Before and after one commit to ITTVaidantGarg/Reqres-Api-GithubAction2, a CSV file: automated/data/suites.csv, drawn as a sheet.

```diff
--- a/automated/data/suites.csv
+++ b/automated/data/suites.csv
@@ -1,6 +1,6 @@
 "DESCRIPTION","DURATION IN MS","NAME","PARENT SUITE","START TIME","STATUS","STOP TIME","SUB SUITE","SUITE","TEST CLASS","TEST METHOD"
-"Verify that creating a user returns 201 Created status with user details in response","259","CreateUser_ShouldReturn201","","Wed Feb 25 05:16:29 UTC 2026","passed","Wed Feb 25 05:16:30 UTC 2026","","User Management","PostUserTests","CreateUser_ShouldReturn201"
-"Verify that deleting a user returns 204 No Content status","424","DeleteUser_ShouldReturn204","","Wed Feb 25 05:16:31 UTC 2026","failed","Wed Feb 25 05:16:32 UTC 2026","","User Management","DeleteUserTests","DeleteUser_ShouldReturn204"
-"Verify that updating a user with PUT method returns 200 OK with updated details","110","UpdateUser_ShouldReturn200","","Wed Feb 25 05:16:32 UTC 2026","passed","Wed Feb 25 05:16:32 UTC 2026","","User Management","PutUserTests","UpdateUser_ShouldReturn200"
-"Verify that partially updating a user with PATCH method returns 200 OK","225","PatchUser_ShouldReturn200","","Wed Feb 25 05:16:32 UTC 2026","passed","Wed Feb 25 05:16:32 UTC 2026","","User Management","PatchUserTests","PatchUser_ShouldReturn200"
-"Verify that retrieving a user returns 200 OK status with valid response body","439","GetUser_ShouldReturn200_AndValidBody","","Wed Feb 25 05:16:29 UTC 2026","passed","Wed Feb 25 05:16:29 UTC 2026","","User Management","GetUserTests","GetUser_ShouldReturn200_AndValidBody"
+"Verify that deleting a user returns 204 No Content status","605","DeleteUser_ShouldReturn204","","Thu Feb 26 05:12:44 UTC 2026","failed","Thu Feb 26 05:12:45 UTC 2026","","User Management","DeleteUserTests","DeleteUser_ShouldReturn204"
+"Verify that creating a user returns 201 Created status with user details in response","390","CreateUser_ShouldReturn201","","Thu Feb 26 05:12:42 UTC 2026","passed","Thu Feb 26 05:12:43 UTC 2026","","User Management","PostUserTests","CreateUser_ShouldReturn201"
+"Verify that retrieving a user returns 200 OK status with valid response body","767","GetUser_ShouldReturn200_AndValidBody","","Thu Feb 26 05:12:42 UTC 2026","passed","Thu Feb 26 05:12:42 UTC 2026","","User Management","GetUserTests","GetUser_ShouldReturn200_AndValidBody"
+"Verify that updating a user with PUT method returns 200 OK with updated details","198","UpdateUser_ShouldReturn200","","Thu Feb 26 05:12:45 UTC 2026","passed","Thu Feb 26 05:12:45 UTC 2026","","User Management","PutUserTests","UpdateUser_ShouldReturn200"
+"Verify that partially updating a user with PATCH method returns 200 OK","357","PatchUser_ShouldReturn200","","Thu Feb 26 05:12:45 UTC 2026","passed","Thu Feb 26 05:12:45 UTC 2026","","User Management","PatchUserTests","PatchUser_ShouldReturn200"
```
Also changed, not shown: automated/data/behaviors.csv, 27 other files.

++++++++++

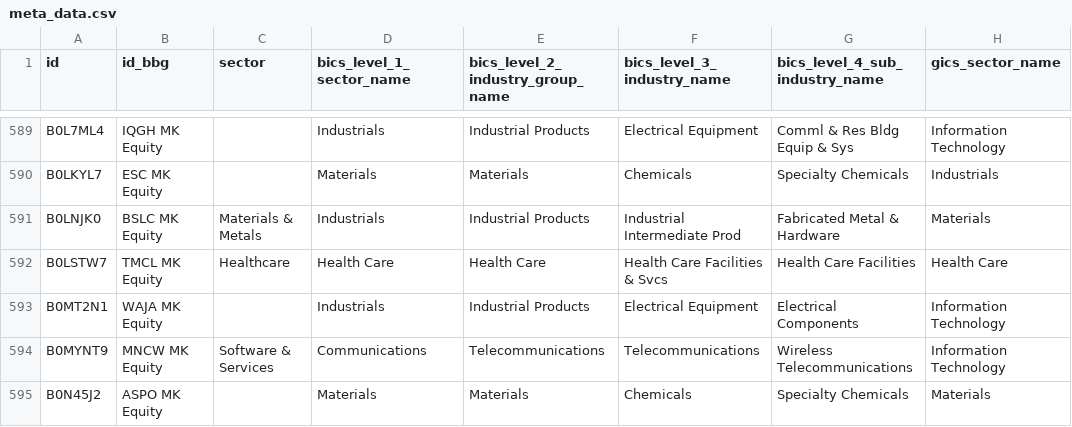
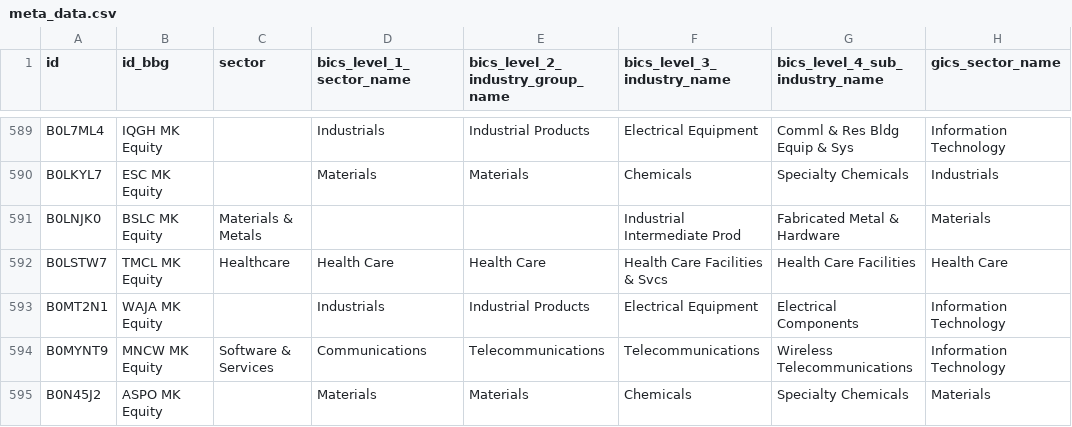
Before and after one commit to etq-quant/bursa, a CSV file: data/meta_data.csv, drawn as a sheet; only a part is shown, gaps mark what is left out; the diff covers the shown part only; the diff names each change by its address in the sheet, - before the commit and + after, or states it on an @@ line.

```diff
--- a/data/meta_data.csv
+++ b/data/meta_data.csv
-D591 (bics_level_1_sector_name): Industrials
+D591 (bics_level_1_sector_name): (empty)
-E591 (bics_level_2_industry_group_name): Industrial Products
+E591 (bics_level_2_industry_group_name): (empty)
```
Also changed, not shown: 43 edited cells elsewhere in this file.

++++++++++

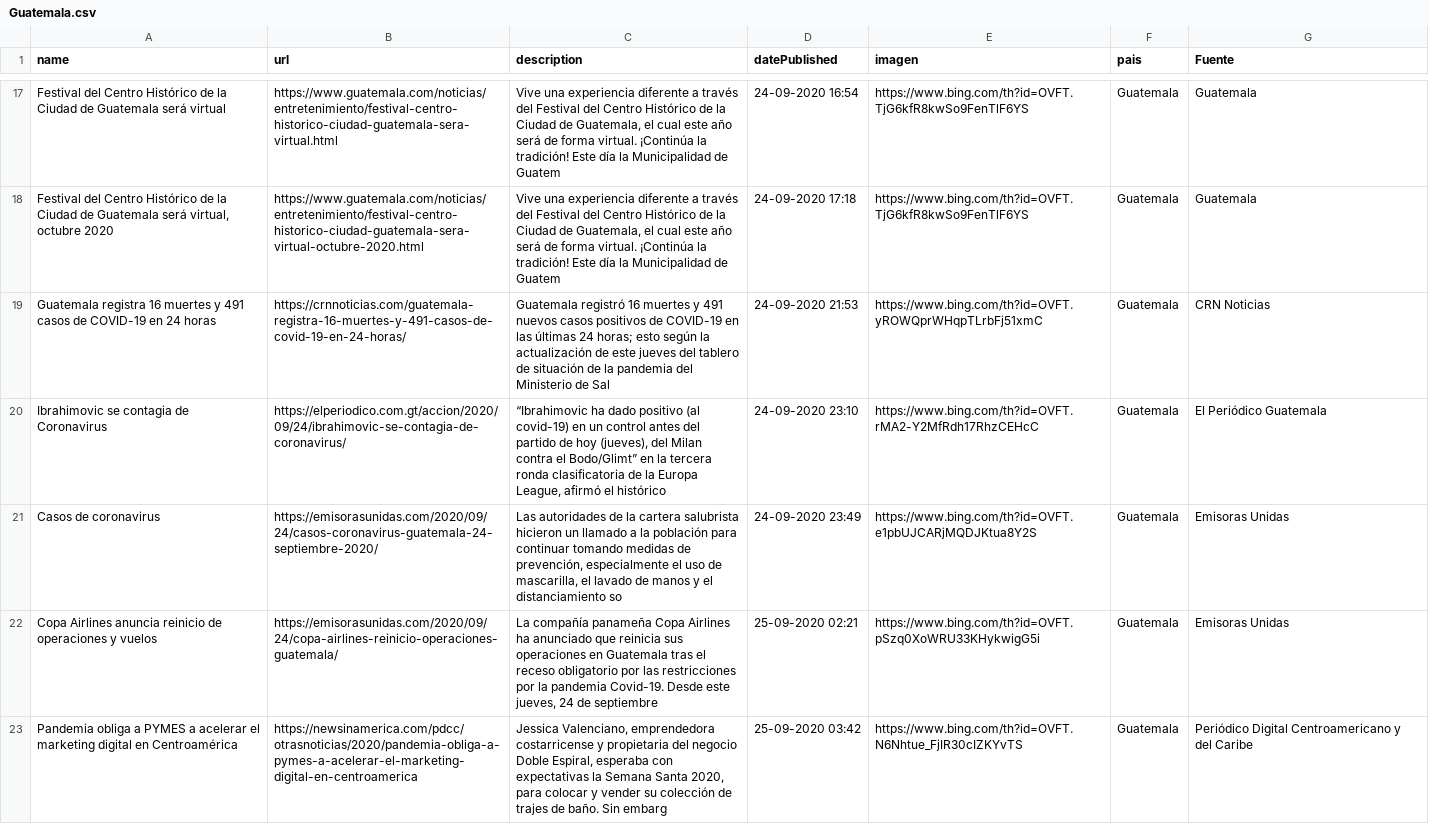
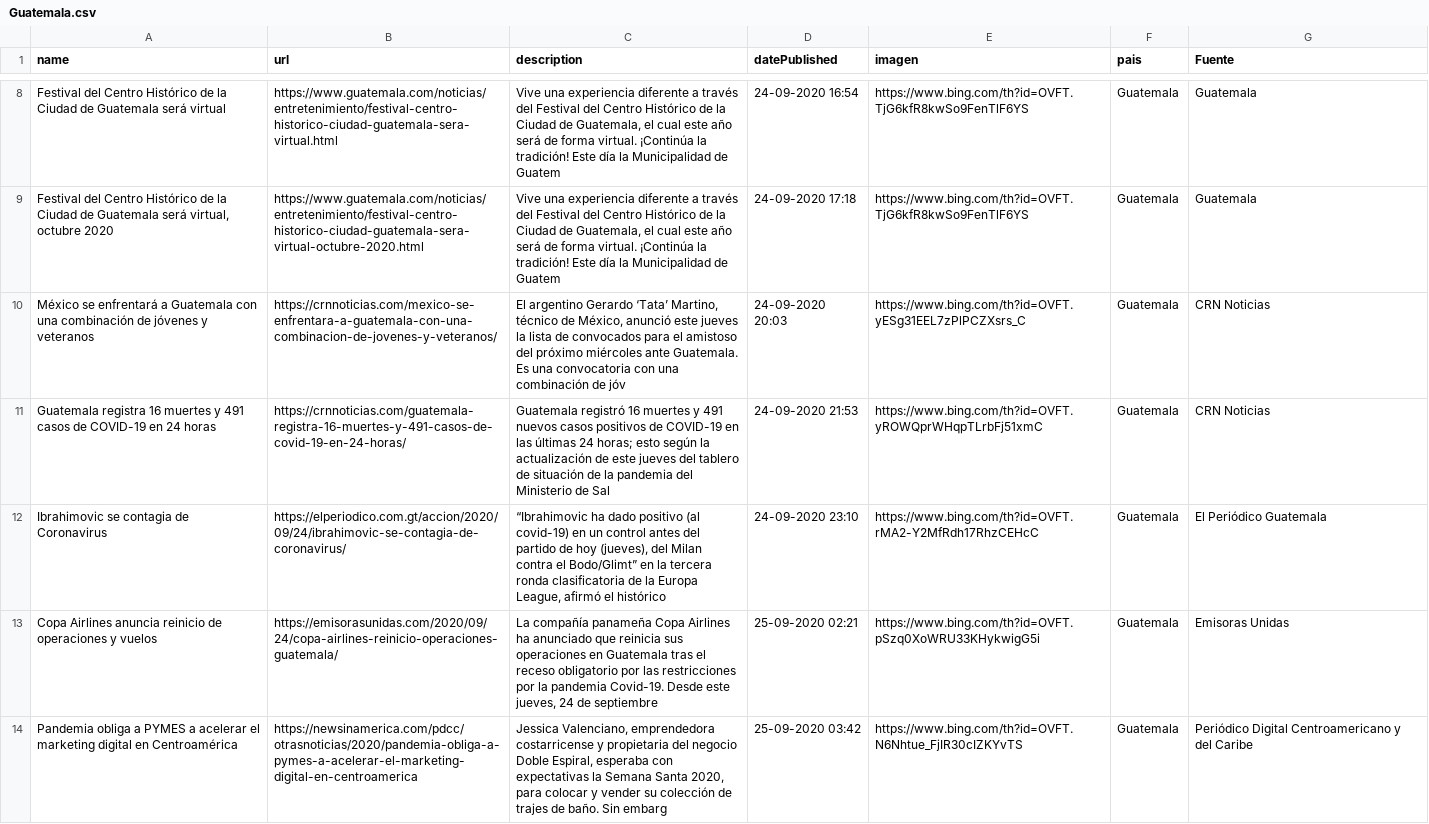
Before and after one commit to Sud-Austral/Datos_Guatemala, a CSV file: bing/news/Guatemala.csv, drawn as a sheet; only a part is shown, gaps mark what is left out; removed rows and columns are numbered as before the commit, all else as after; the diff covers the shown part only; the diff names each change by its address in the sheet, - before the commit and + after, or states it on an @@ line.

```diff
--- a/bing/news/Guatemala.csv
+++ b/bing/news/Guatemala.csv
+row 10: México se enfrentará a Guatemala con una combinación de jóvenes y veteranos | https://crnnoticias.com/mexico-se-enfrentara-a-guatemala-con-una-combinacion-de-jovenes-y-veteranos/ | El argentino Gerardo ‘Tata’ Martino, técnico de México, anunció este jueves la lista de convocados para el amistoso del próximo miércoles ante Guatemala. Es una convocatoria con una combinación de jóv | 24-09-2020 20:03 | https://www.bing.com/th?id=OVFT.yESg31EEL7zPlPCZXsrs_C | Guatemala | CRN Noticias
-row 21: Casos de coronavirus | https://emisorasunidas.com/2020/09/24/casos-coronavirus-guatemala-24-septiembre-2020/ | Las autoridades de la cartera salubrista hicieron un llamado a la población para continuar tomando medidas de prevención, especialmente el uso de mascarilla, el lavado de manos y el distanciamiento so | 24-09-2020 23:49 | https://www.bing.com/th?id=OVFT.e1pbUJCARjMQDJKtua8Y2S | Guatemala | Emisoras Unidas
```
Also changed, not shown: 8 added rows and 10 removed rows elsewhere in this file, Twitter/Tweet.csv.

++++++++++

Directions:
Examine each line of the records above and tally those with the string "data". State the total alone.

Written response:
7